### Try it
This task calls for copying every line in the data below that contains the word "XORI".

### The data
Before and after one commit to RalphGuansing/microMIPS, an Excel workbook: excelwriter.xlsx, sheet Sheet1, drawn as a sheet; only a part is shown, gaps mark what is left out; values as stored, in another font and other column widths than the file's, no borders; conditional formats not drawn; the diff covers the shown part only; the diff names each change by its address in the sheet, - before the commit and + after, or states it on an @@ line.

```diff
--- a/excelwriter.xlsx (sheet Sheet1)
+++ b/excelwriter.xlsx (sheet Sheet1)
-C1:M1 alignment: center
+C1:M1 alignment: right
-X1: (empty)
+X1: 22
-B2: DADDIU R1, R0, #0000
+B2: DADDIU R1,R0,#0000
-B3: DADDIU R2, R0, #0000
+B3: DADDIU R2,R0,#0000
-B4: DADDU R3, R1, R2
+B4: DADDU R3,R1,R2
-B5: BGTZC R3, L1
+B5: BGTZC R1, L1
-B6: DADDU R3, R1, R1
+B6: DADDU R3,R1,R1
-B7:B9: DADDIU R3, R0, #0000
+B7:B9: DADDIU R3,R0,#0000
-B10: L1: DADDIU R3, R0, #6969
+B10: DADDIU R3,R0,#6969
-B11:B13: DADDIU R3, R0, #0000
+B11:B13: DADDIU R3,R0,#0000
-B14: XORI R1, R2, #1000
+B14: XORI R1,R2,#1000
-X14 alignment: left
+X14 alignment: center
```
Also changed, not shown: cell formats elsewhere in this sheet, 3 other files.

### Reply
-B14: XORI R1, R2, #1000
+B14: XORI R1,R2,#1000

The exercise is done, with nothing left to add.